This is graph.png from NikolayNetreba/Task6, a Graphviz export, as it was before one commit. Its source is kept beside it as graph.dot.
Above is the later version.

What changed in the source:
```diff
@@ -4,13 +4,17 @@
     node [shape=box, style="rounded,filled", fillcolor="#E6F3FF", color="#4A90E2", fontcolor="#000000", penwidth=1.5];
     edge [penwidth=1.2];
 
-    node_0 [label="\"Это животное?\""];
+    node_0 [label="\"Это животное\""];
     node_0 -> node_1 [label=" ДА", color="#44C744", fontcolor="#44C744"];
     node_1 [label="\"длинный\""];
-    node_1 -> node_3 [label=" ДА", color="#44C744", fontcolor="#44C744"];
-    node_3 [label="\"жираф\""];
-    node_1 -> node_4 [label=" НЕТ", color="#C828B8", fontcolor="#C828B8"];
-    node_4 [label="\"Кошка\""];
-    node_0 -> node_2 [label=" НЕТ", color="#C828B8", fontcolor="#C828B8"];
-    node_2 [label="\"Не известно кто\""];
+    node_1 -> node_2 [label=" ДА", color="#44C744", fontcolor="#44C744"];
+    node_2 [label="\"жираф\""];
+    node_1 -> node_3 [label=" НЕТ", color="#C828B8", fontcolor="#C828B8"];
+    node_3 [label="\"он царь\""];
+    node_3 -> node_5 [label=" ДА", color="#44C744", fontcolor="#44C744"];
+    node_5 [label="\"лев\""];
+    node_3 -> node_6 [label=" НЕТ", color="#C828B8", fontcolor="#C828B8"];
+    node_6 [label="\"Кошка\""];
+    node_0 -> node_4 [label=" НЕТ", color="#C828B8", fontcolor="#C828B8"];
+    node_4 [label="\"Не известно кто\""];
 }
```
☆ ☆ ☆ ☆ ☆ ☆ ☆
### Required work
Could you find every line in the records above that has the string "животное" and copy it?

### Output below
-    node_0 [label="\"Это животное?\""];
+    node_0 [label="\"Это животное\""];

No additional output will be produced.